As a result of the obligations under the Wft and Wwft, a tendency has become visible that banks are trying to exclude more and more customers with large amounts of cash flows. In addition, they often try to end existing customer relationships with these types of customers and even, in the experience, sometimes look for nails at low tide to get rid of those kinds of customers. Customers with a lot of cash flows therefore clearly no longer fall under the risk appetite of the Bank. Sometimes banks even terminate the relationship with the customer for this reason. Is that possible?
Wft and Wwft
Financial institutions, such as banks, are required by financial laws and regulations, including the Financial Supervision Act (Wft) and the Money Laundering and Terrorist Financing Act (Wwft) to investigate the origin of funds. of its customers. Such an investigation can be complicated if the customer in question receives a lot of cash payments himself and wants to deposit them into the account. The origin of cash is more difficult to trace than cashless transfers.
Companies that are often confronted with cash-paying customers often find themselves confronted with a barrage of questions and, ultimately, not infrequently with a termination of the customer relationship. Such termination of a banking relationship can have disastrous consequences for some companies. Often they cannot open a bank account at other banks. As a result of the termination of the banking relationship, in extreme cases such a company may become deprived of access to the banking payment system. This makes it impossible to continue operating the company.
Termination of bank relationship
Banks therefore increasingly seem to be terminating bank relationships on the grounds that they cannot properly meet their obligations under financial laws and regulations, whereby cash flows are often a thorn in the side of banks. However, it can pay to have a judge check whether a bank’s termination of a banking relationship is acceptable. The termination of a banking relationship by a bank is not always justified. This applies all the more if the result of a termination would be that a company would be left without a bank account.
General banking conditions

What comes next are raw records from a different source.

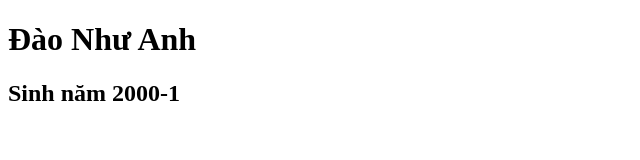
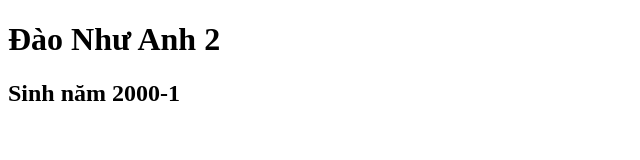
Before and after one commit to nhuanh9/demo-git-c02, a plain HTML site: page index.html in a window 1280 px wide. Shown: the full height of the page, 0-640 px from the left. Drawn offline with Linux system fonts and the light colour scheme.

Commit message:
sửa tên

```diff
--- a/index.html
+++ b/index.html
@@ -5,7 +5,7 @@
     <title>Title</title>
 </head>
 <body>
-<h1>Đào Như Anh</h1>
+<h1>Đào Như Anh 2</h1>
 <h2>Sinh năm 2000-1</h2>
 </body>
 </html>
```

Article 35 of the general banking terms and conditions that banks apply states that, in principle, banks can terminate a banking relationship. In exercising that power, however, a bank must comply with the duty of care included in Article 2, paragraph 1 of the General Terms and Conditions and the requirements of reasonableness and fairness as referred to in Article 6:284 of the Dutch Civil Code. It is possible that the termination of a banking relationship by a Bank has not met these conditions. The termination is then unlawful and can then be stopped or reversed by a judge.
An example is discussed below in which a bank that terminated the banking relationship was called back by the court and was not allowed to further implement the termination of the banking relationship. What was going on here?
This was a used car dealer who does a lot of business with African dealers who regularly paid cash for the cars. The trader then wanted to deposit that cash and then received many questions from the bank about the origin of the funds. Answering these questions required a lot of red tape and also cost a lot and the entrepreneur got the idea that every question he answered led to new questions. During a discussion at the bank about this, tempers would have run high at some point and a heated discussion would eventually have arisen. According to the bank, the entrepreneur refused to answer certain questions. According to the entrepreneur himself, that was not the case and the bank would send a list of questions.
To the judge
In the end, after that unpleasant meeting, the bank terminated the bank relationship and did not send the e-mail with questions anymore. Because it can indeed be established in the relevant proceedings on the basis of statements from both parties that the bank would send another e-mail with questions, the court found that by terminating the customer relationship and not first asking its questions had acted. In that judgment, the judge took into account that the entrepreneur had been banking with the bank for ten years, had in the past always explained the origin of cash payments and it could also be difficult, partly in view of the branch in which the company operated, to go to another bank. bank to open a business bank account. In short, all circumstances were taken into account.
On this basis, the judge concluded that the bank acted contrary to the requirements of reasonableness and fairness by terminating the customer relationship, which is unacceptable. The court therefore ruled that the bank had to continue the banking relationship for the time being and that it had to continue to provide the company with the payment account facility. In this case, it paid off to go to court.
It is therefore true that, in principle, a bank has a contractual power to terminate the relationship with a customer, but a bank’s right of termination and its contractual freedom are not unlimited. The circumstances of the case may mean that it is unacceptable according to standards of reasonableness and fairness for a bank to use this contractual right of termination. Termination must also be assessed against the background of the banking duty of care, on the basis of which a bank must exercise due care when providing its services, which also includes the importance of payment transactions for account holders. Cash income in itself cannot in any case constitute a reason for terminating a banking relationship. After all, cash is still legal tender. For a legally valid termination of the banking relationship, therefore, there must really be more going on.
published by Hein Hoogendoorn